[Data extracted from a collection]
○ ○ ○ ○

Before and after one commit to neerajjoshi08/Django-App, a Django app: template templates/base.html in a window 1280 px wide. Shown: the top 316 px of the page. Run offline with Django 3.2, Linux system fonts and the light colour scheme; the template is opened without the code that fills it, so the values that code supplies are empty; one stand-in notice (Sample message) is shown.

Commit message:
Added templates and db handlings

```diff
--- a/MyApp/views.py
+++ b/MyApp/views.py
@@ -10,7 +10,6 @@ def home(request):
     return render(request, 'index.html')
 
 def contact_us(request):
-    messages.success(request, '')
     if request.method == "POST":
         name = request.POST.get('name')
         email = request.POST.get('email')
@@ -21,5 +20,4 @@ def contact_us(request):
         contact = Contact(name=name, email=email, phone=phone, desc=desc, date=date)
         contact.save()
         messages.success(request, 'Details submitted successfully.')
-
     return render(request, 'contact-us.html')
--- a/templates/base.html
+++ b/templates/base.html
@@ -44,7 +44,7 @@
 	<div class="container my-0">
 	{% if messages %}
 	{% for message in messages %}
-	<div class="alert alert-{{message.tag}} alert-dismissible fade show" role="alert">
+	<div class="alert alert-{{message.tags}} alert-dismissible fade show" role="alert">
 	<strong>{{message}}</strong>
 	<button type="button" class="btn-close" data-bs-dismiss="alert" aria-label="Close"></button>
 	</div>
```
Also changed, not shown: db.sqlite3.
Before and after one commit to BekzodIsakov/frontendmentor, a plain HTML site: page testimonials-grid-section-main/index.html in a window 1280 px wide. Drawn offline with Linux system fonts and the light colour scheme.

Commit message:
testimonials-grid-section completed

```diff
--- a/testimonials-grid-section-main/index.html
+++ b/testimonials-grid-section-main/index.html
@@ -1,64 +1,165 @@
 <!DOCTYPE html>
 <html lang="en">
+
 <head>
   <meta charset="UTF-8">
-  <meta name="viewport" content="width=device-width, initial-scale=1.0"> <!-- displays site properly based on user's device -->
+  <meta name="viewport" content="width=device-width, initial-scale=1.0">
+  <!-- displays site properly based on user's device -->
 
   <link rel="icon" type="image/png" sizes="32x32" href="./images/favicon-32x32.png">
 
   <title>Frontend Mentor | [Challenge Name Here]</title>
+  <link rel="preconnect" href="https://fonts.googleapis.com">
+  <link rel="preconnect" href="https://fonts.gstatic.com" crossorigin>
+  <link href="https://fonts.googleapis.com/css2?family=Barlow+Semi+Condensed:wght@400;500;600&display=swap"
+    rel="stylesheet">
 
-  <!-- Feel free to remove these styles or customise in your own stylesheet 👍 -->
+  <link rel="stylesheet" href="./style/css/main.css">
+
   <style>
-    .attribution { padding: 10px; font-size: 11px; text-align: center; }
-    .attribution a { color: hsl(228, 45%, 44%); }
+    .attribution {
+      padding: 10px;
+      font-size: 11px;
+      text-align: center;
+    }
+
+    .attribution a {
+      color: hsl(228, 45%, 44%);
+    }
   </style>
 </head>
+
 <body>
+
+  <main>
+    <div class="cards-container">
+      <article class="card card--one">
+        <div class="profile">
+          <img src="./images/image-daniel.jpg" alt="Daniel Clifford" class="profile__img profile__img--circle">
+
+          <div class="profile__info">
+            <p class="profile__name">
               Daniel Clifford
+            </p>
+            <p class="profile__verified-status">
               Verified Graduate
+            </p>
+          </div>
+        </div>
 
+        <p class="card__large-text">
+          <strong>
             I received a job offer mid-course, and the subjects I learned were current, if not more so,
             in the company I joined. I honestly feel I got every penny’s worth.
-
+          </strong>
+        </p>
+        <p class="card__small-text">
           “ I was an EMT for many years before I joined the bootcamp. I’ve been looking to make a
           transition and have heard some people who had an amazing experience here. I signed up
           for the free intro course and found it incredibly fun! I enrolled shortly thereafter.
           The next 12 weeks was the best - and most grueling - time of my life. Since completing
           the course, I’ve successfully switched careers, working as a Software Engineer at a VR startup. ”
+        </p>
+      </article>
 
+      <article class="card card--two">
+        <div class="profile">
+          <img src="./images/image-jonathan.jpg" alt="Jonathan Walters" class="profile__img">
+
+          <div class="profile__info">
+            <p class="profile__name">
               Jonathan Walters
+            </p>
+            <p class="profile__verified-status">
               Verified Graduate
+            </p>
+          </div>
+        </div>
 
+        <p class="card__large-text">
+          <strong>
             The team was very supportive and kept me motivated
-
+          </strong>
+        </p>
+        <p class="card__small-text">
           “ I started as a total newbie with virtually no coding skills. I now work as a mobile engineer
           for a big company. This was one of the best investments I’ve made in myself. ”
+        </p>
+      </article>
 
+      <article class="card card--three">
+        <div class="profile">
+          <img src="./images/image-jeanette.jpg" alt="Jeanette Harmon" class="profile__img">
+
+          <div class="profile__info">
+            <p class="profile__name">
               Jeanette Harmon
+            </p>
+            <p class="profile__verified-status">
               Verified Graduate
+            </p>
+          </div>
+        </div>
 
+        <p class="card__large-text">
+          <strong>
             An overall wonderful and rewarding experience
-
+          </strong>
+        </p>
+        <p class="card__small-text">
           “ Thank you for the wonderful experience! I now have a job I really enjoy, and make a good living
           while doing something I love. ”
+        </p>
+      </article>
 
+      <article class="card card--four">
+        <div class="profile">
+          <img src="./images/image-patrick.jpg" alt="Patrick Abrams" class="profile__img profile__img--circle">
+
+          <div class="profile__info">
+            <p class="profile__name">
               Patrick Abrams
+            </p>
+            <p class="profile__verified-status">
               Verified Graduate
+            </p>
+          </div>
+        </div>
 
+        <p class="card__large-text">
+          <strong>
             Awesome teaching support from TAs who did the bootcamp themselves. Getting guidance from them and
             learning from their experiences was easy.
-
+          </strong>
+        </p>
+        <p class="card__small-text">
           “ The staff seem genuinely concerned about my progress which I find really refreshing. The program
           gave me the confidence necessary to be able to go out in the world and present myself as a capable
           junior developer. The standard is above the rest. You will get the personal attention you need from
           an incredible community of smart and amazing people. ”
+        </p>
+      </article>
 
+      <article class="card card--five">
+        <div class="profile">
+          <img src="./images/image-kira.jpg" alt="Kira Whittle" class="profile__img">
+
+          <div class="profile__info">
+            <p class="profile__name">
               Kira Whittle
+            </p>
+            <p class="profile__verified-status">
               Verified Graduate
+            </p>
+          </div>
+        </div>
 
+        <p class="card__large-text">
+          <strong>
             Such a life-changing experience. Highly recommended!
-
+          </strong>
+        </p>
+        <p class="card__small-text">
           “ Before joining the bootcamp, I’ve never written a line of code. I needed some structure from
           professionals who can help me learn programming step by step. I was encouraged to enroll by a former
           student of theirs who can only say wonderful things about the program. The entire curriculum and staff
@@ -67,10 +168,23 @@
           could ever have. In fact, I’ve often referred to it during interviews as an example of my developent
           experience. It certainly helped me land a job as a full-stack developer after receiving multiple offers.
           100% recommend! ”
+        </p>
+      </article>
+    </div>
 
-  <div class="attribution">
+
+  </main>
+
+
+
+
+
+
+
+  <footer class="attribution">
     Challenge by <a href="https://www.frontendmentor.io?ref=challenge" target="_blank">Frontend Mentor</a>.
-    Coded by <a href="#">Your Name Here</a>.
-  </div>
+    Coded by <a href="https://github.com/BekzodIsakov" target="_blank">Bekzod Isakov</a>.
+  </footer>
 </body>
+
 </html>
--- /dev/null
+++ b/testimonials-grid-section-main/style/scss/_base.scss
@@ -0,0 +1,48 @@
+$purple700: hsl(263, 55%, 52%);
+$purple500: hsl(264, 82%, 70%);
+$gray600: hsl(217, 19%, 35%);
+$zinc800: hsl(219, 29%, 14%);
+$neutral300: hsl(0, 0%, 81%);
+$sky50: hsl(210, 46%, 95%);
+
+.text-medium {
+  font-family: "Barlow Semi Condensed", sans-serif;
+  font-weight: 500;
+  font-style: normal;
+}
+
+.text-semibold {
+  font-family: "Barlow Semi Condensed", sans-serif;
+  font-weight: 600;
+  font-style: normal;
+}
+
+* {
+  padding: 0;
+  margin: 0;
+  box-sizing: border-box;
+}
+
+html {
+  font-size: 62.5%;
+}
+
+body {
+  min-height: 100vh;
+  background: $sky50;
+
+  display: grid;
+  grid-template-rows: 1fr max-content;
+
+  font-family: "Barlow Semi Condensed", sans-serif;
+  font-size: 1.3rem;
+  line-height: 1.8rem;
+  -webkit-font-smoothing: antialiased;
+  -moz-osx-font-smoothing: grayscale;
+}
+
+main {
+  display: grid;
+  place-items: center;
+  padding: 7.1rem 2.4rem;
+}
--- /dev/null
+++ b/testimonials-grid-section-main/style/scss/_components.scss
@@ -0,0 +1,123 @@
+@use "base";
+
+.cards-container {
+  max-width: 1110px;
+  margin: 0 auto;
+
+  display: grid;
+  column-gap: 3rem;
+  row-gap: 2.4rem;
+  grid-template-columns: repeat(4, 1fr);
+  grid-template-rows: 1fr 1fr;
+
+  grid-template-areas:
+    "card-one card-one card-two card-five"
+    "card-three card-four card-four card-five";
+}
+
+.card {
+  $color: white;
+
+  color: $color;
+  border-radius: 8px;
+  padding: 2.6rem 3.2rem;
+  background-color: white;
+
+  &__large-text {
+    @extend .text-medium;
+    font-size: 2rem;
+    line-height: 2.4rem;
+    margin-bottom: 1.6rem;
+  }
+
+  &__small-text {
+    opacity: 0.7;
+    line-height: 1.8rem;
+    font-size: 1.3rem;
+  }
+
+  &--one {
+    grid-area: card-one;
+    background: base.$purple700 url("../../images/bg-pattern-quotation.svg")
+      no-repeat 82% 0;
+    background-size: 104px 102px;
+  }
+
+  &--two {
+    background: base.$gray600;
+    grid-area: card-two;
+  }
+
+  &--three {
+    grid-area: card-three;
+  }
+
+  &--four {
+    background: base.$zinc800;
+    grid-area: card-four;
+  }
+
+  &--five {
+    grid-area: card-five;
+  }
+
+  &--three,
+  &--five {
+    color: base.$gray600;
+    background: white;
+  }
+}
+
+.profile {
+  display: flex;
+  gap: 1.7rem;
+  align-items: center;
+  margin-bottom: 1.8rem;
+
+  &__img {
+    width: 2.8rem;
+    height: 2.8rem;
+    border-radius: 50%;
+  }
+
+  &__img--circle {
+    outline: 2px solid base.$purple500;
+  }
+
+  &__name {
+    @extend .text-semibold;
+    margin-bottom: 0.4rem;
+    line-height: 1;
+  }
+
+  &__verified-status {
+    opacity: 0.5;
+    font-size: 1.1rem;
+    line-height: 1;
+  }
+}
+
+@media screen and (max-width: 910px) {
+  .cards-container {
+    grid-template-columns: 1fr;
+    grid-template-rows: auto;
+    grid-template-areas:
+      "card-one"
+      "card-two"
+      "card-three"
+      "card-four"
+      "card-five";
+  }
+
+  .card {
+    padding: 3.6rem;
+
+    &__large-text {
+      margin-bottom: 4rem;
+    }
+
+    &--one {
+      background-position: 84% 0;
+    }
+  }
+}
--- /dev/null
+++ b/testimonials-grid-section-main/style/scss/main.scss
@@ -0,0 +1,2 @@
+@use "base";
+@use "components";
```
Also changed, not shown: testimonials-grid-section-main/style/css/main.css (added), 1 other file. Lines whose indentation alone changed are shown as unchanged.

○ ○ ○ ○

**WHAT TO PRODUCE**.
Check each line above for the string "four" and copy every line that has it.

**FINISHED TASK**.
+      <article class="card card--four">
+    "card-three card-four card-four card-five";
+  &--four {
+    grid-area: card-four;
+      "card-four"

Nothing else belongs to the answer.